To Tell Or Not To Tell

Those who know me personally know that I am an athiest, and this in fact is true. I find it surprising how so many educated poeple still believe that there is God. But this is not the issue I want to debate now, and to avoid coflict, I respect their wish by making the 'G' capital in the word God. But there is something I have been unable to decide since long time.

My parents believe in God. They taught me a lot about God, our religion, the rites and the rituals. But over time, I grew up and realized the truth (Atleast I believe that its the truth) that there is no God. Since then, I have taken part in the religious ceremonies only for their pleasure. But I don't mind it much as being a Hindu doesn't bind one with much to do. Had I been a Muslim or Christian, I would have to go to Mosques/Churches ever so often against my wish that I would have start planning for a revolt. But for me, thankfully, it translates to a couple of Pujas in the whole year, and a few days in which I am not allowed to eat non-vegetarian food.

I don't care if my wife would be religious or an infidel like me. But anyway, for the sake of compatibility, I would prefer her to be a Hindu by birth. I am sure we would be able to find a middle path if conflicts arise. But what has been bothering me for a while is that what will I be telling my children about God. Should I tell them there is no God, or adopt the same technique used by my parents. If I choose the latter, I run the risk of being a hypocrite as I don't practise what I plan to preach. But for children's point of view, the former should be avoided.

This is because in many places, it becomes very easy for parents to answer questions if we take the help of God. Be it a question like where people go after dying or how children are born, it is very convenient to use God as a solution and many times plead ignorance by saying that we are still very small and unable to understand the working of God. Many a times, the hope that God is there keeps us going and it is essential that we encourage our children to move ahead. Though I want my children to realize the truth as I did about God, I am still unsure how to go about explaining them about God in their early childhood. Things would be easier if my wife turned out to be a religious person, but my greatest fear is that she might as well turn out to be one like me. I may be one of the very few athiest who want a theist as a wife.

Can anyone help me with this?


Jay said...

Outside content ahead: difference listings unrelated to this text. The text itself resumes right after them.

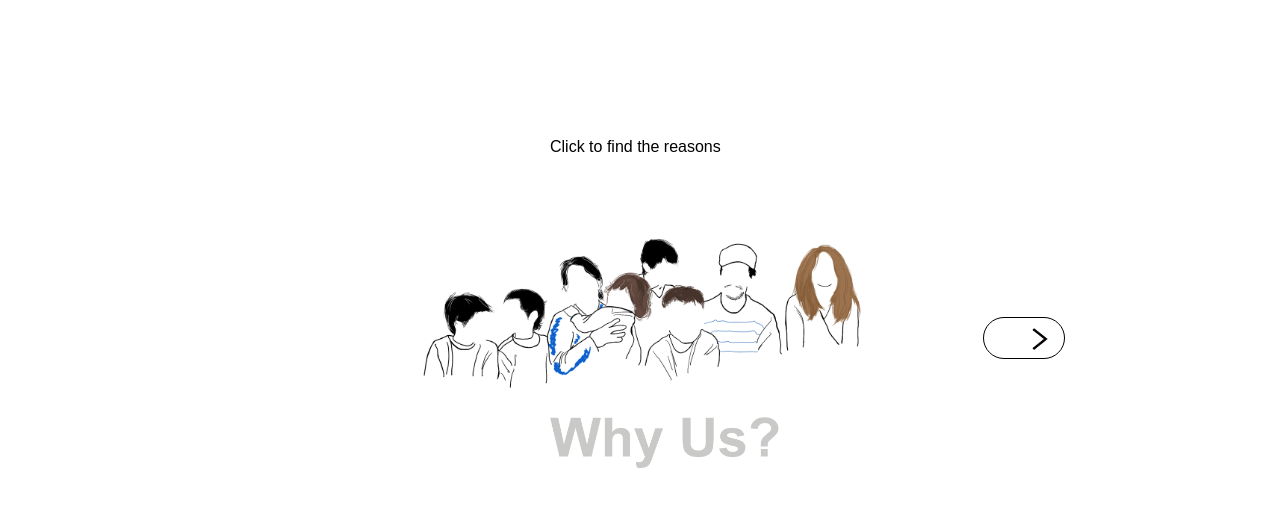
Repository: Lettie123/webpr4
Page: dis.html
These files come from the project's save history. The page is drawn as it stood at one moment and after the next save; the edit follows.
The browser window is 1280 px wide. The pictures show the whole page.

Above is the page before, as saved 2020-12-03 12:40:57.

After the next save:
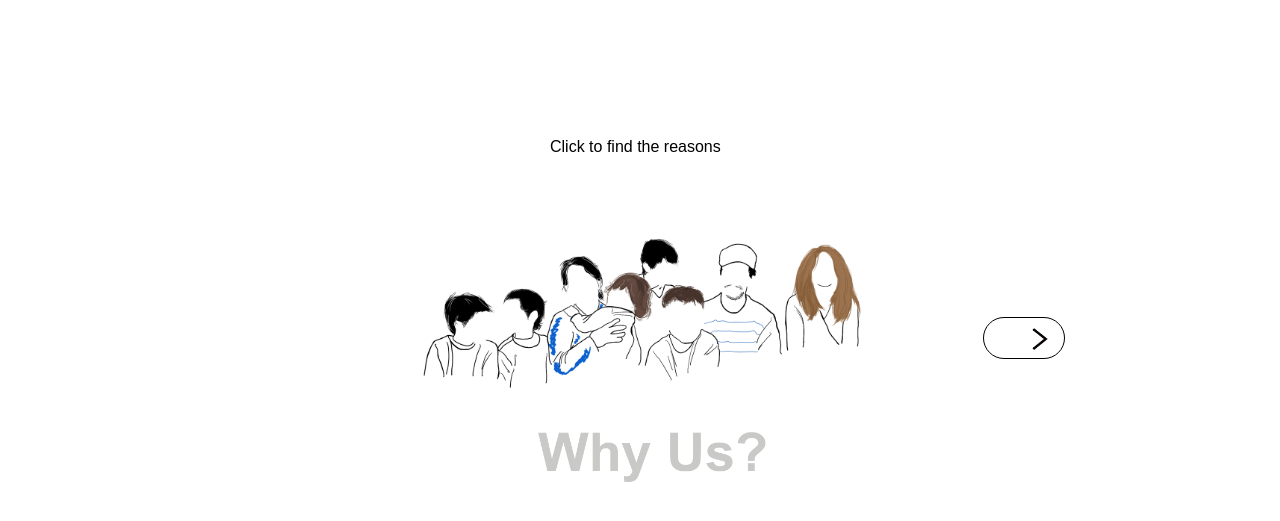
Saved 8 s later.
--- a/dis.html
+++ b/dis.html
@@ -18,7 +18,7 @@
             <img src="po/28.png" style="width:100% ;" >
         </span>
         </div>
-        <div id="whyus"style="width:18%; position:absolute; top:57%; left:43%;">
+        <div id="whyus"style="width:18%; position:absolute; top:59%; left:42%;">
             <span>
                 <img src="txt/whyus0.png" style="width:100% ;" >
             </span>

I personally think it is important to let the kids build their own opinions on religion. When they are young they should learn the basics of whatever religion their parents belong to, after that they will pretty much keep along the same track or modify their opinions.
I also do not believe in God. Not because I have undergone a lot of hardships without any help from God or because I was indoctrinated that way by someone. It just sort of happened.

noopi said...
This comment has been removed by the author.
noopi said...

"just corrected some typos"

my office mate here in Cornell is a very nice person, very intelligent and philosophical with a befitting name: Manish... a mechy from KGP, my senior.
He is also an atheist. Non religion-ist.
Once I gave him a book to read, which I strongly recommend you, its not a religious book, just evolution of philosophy since ages : Sophie's world. After reading it slowly but faithfully, one chapter everyday, he said.
"To my kids, I'll give this book along with Bible, Koran, Gita and my views, so that they can come up with what they like"
read the book and tell me what you think!

Ambuj Saxena said...


I surely will. Have added it to my reading list. BTW, how do you happen to chance upon this post for ages ago?